Want to know where all the wind and solar power supplies in the US are for some brilliant renewable-energy project? Or plot a round-the-world trip hitting every major soccer stadium along the way? It should be possible with a new tool that lets anyone scan the globe through “eyes” to instantly find satellite images of matching objects. Descartes Labs, a New Mexico startup that provides -driven analysis of satellite images to governments, academics and industry, on Tuesday released a public demo of its GeoVisual Search, a new type of search engine that combines satellite images of Earth with machine on a massive scale.
GeoVisual and its potential
The idea behind GeoVisual is pretty simple. Pick an object anywhere on Earth that can be seen from space, and the system returns a list of similar-looking objects and their locations on the planet. It’s cool to play with, which you can do at the Descartes site here. A short search for wind turbines had me dreaming of a family road trip where every pit stop was sure to include kite-flying for the kids. Perhaps this sounds just like Google Earth to you, but keep in mind that tool just allows you to find countless geotagged locations around the world. GeoVisual Search actually compares all the pixels making up huge photos of the world to find matching objects as best it can, an ability that hasn’t been available to the public before on a global scale.
Just fun or is there more to it?

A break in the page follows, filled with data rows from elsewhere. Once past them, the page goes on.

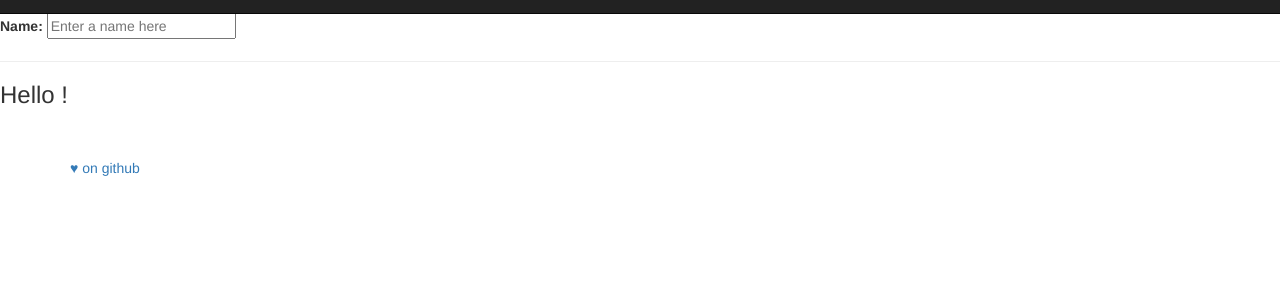
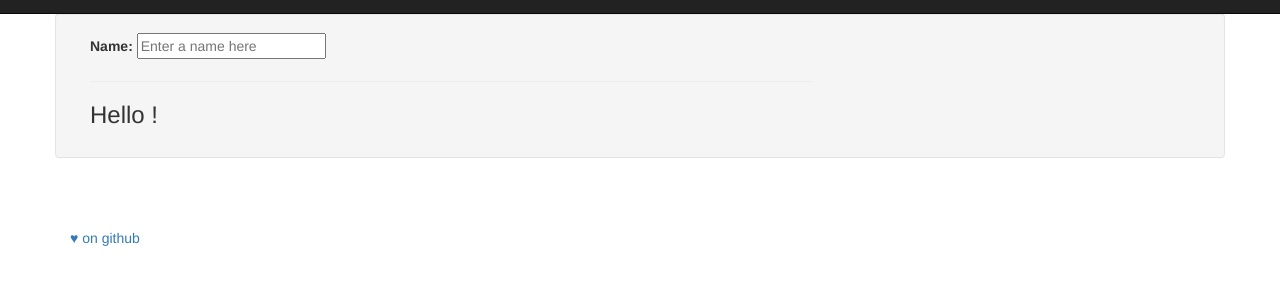
Before and after one commit to teddybon/spazioprove, a plain HTML site: page index.html in a window 1280 px wide. Shown: the part 37-322 px from the top of the page. Drawn offline with nearby package versions, Linux system fonts and the light colour scheme; some packages are replaced by stand-ins of ours.

Commit message:
sistemazione home

```diff
--- a/pages/home.html
+++ b/pages/home.html
@@ -1,7 +1,12 @@
-
-<div>
-    <label>Name:</label>
-    <input type="text" ng-model="yourName" placeholder="Enter a name here">
-    <hr>
-    <h3>Hello {{yourName}}!</h3>
+  <div class="container">
+      <div class="row well">
+          <div class="col-lg-8 col-md-8">
+            <label>Name:</label>
+            <input type="text" ng-model="yourName" placeholder="Enter a name here">
+            <hr>
+            <h3>Hello {{yourName}}!</h3>
+          </div>
+      </div>
+      <!-- /.row -->
   </div>
+  <!-- /.container -->
```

Fun as it is, the tool also gives the public a taste of Descartes’ broader work, which so far has focused largely on agricultural datasets that can do things like analyze crop yields. “The goal of this launch is to show people what’s possible with machine . Our aim is to use this data to model complex planetary systems, and this is just the first step,” CEO and co-founder Mark Johnson said via email. “We want businesses to think about how new kinds of data will help to improve their work. And I’d like everyone to think about how we can improve our life on this planet if we better understood it. […]